21 January 2007

MSFT: Analysis through Sept 2006

Since the fiscal year for software colossus Microsoft ends on 30 June, the quarter that ended on 31 December 2006 was the second quarter of fiscal 2007. Microsoft will report their results for this quarter on 25 January. We are preparing for this report by reviewing the analysis we performed last October after Microsoft issued their data for the fiscal 2007's first quarter. We will also identify data in the 2nd quarter results that would provide an initial indication into the strength or weakness of Micosoft's performance.

With the data for the quarter ending 30 September, our Cash Management gauge for Microsoft displayed 9 out of 25 total points. However, this gauge isn't particularly meaningful for Microsoft because Inventory has only recently become consequential (mostly xboxes?) and Long-Term Debt is neglible. The Current Ratio was an ideal 2.1; it has come down from previous ridiculously high levels as cash was spent on stock buybacks. Accounts Receivable were 55 days of Revenue, a little less that its long-term average.

The Growth gauge showed 12 points. Revenue growth was 12 percent year over year, after having slumped to single-digit percentage points in 2005. Net Income growth, on the other hand, has continued to spiral downward to an anemic 1 percent.
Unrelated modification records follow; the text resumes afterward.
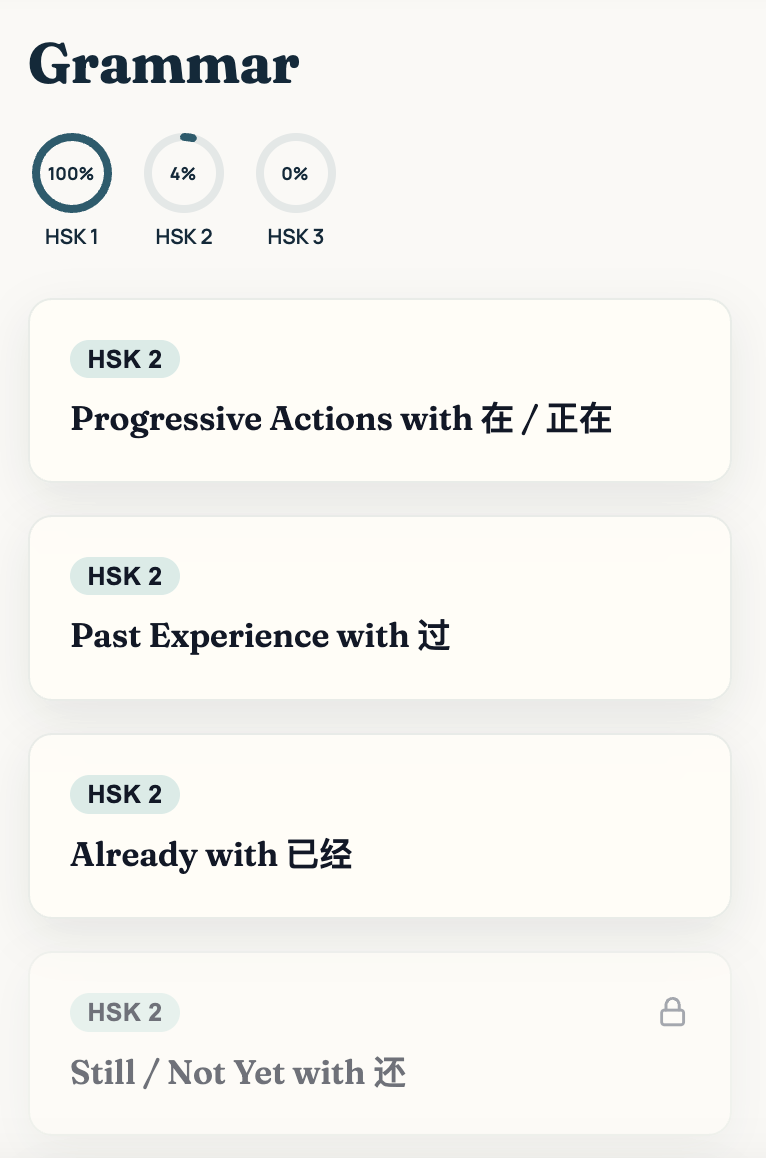
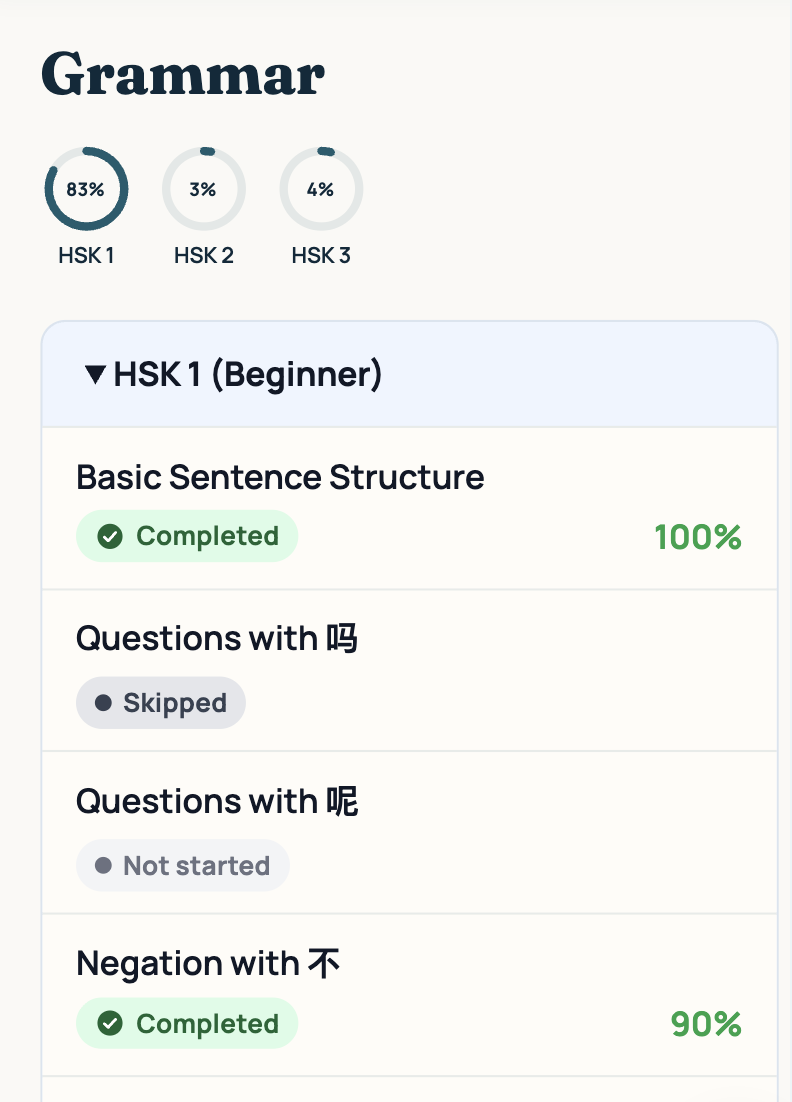
Shuffle answer answers in the frontend

diff --git a/frontend/src/components/GrammarExercises.tsx b/frontend/src/components/GrammarExercises.tsx
@@ -19,6 +19,25 @@ type GrammarExercisesProps = {
   onProgressChange?: (inProgress: boolean) => void;
 };
 
+function shuffledIndices(length: number): number[] {
+  const indices = Array.from({ length }, (_, i) => i);
+  for (let i = indices.length - 1; i > 0; i -= 1) {
+    const j = Math.floor(Math.random() * (i + 1));
+    [indices[i], indices[j]] = [indices[j], indices[i]];
+  }
+  return indices;
+}
+
+function displayOrderFor(exercise: GrammarExercise | undefined): number[] {
+  if (exercise?.type === "multiple_choice") {
+    return shuffledIndices(exercise.choices.length);
+  }
+  if (exercise?.type === "sentence_reordering") {
+    return shuffledIndices(exercise.tokens.length);
+  }
+  return [];
+}
+
 function normalizeAnswer(value: string): string {
   return value.trim().replace(/[。.!?！？，,]+$/g, "");
 }
@@ -117,6 +136,9 @@ export default function GrammarExercises({
   const [validated, setValidated] = useState(false);
   const [isCorrect, setIsCorrect] = useState(false);
   const [selectedChoice, setSelectedChoice] = useState<number | null>(null);
+  const [displayOrder, setDisplayOrder] = useState<number[]>(() =>
+    displayOrderFor(exercises[0]),
+  );
   const [orderedIndices, setOrderedIndices] = useState<number[]>([]);
   const [textAnswer, setTextAnswer] = useState("");
   const [animatedPercentage, setAnimatedPercentage] = useState(0);
@@ -274,8 +296,10 @@ export default function GrammarExercises({
       onFinish?.(Math.round((correctCount / exercises.length) * 100));
       return;
     }
-    setIndex((i) => i + 1);
+    const nextIndex = index + 1;
+    setIndex(nextIndex);
     resetQuestionState();
+    setDisplayOrder(displayOrderFor(exercises[nextIndex]));
   }
 
   function restart() {
@@ -286,6 +310,7 @@ export default function GrammarExercises({
     setScoreRevealed(false);
     setShowConfetti(false);
     resetQuestionState();
+    setDisplayOrder(displayOrderFor(exercises[0]));
   }
 
   if (finished) {
@@ -336,7 +361,8 @@ export default function GrammarExercises({
         <div className={styles.exercisesQuestion}>
           <p>{exercise.question}</p>
           <div className={styles.exercisesChoices}>
-            {exercise.choices.map((choice, choiceIndex) => {
+            {displayOrder.map((choiceIndex) => {
+              const choice = exercise.choices[choiceIndex];
               const isSelected = selectedChoice === choiceIndex;
               const isAnswer = choiceIndex === exercise.answer;
               let stateClass = "";
@@ -385,7 +411,7 @@ export default function GrammarExercises({
             ))}
           </div>
           <div className={styles.exercisesChoices}>
-            {exercise.tokens.map((token, tokenIndex) => (
+            {displayOrder.map((tokenIndex) => (
               <button
                 key={tokenIndex}
                 type="button"
@@ -393,7 +419,7 @@ export default function GrammarExercises({
                 disabled={validated || orderedIndices.includes(tokenIndex)}
                 onClick={() => setOrderedIndices((indices) => [...indices, tokenIndex])}
               >
-                {token}
+                {exercise.tokens[tokenIndex]}
               </button>
             ))}
           </div>

diff --git a/frontend/src/components/GrammarExercises.test.tsx b/frontend/src/components/GrammarExercises.test.tsx
@@ -37,6 +37,43 @@ describe("GrammarExercises", () => {
   afterEach(() => {
     vi.useRealTimers();
     vi.unstubAllGlobals();
+    vi.restoreAllMocks();
+  });
+
+  it("shuffles multiple-choice answers on display and reshuffles after Try again", () => {
+    vi.useFakeTimers();
+    const randomValues = [0, 0.9, 0.9, 0];
+    vi.spyOn(Math, "random").mockImplementation(() => randomValues.shift() ?? 0);
+
+    const threeChoices: GrammarExercise = {
+      id: "mcq_shuffle",
+      type: "multiple_choice",
+      question: "Pick one",
+      choices: ["A", "B", "C"],
+      answer: 0,
+    };
+
+    render(<GrammarExercises exercises={[threeChoices]} />);
+
+    const choiceOrder = () =>
+      screen
+        .getAllByRole("button")
+        .map((button) => button.textContent)
+        .filter((text): text is string => !!text && ["A", "B", "C"].includes(text));
+
+    expect(choiceOrder()).toEqual(["C", "B", "A"]);
+
+    fireEvent.click(screen.getByRole("button", { name: "A" }));
+    fireEvent.click(screen.getByRole("button", { name: "Validate" }));
+    fireEvent.click(screen.getByRole("button", { name: "See score" }));
+
+    act(() => {
+      vi.advanceTimersByTime(1500);
+    });
+
+    fireEvent.click(screen.getByRole("button", { name: "Try again" }));
+
+    expect(choiceOrder()).toEqual(["B", "A", "C"]);
   });
 
   it("shows a fallback message when there are no exercises", () => {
The pressure on Net Income appears to be due, in part, to higher income taxes and less interest income (since cash that was earning interest has been spent on stock buybacks). Cash Flow from Operations (CFO) has actually declined by a substantial 16 percent on a year-over-year basis. Revenue/Assets moved up to 69 percent. This also appears to be the result of the company drawing down its cash levels to buy shares of its common stock.

Profitability scored 11 of 25 points. The Return on Invested Capital (ROIC) skyrocketed to 43 percent, its highest level in 6 years; the increase is also partly explained by reduction in stockholders equity after share repurchases. Free Cash Flow (FCF) to Equity edged up to 34 percent. Since CFO and FCF have been decreasing, as mentioned in previously,the FCF/Equity performance must be attributed to the reduction in the number of shares outstanding. Operating Expenses as a proportion of Revenue has been a stable 63 percent, as a slight downtrend in Gross Margin has been compensated by reduced SG&A expenditures. The Accrual Ratio moved above zero percent for the first time in more than a decade. This unhappy result, signifying lower-quality earnings, is because the decline in CFO means that a growing proportion of Net Income has been due to non-operating factors (i.e., changes in accruals).

The Value gauge read a healthy 15 points. The Price/Earnings ratio at the end of September was 21. This is a much lower than its historical average, suggesting greater value. Similarly, with the P/E ratio at a value that is 36 percent above the S&P 500 market multiple, we see a much lower premium. On the other hand, the PEG ratio has soared because earnings growth was a mere 1 percent. The Price/Revenues ratio was a seemingly scary 6.0, but this is actually a tad lower than historic values.

Rolling up all of the above, the Overall gauge came in with a score of 50 out of 100 points. In other cases, this would be a good, if not very good, score; however, the score was a fabulous 70 in mid 2005. We'd like to think that last year's scores foretold recent gains in the stock price. But, if we believe this, we shouldn't expect the gains to continue for long.

Things to look for in the results for the quarter ending 31 December:

Revenue: Is revenue growth maintaining a double-digit pace? The Wall Street estimate is $12.1 billion for the quarter. Our model predicts a more modest $11.9 billion. The lower value would still result in a 10 percent year-over-year revenue growth.

Operating Expenses: Has increased spending degraded the ratio of operating expenses to revenues below 63 percent.

Net Income: The market estimate is 23 cents per share for the quarter, which is a significant drop. We suspect the market is aware of non-recurring expenses (stock-option expenses????) depressing net income. Our estimate is a more robust 33 cents. We'll carefully scrutinize the new financial report to figure out why the market expects such weak earnings -- and yet it has been pushing up the stock price.

CFO: We'd like to see CFO start growing again.

No comments:

Post a Comment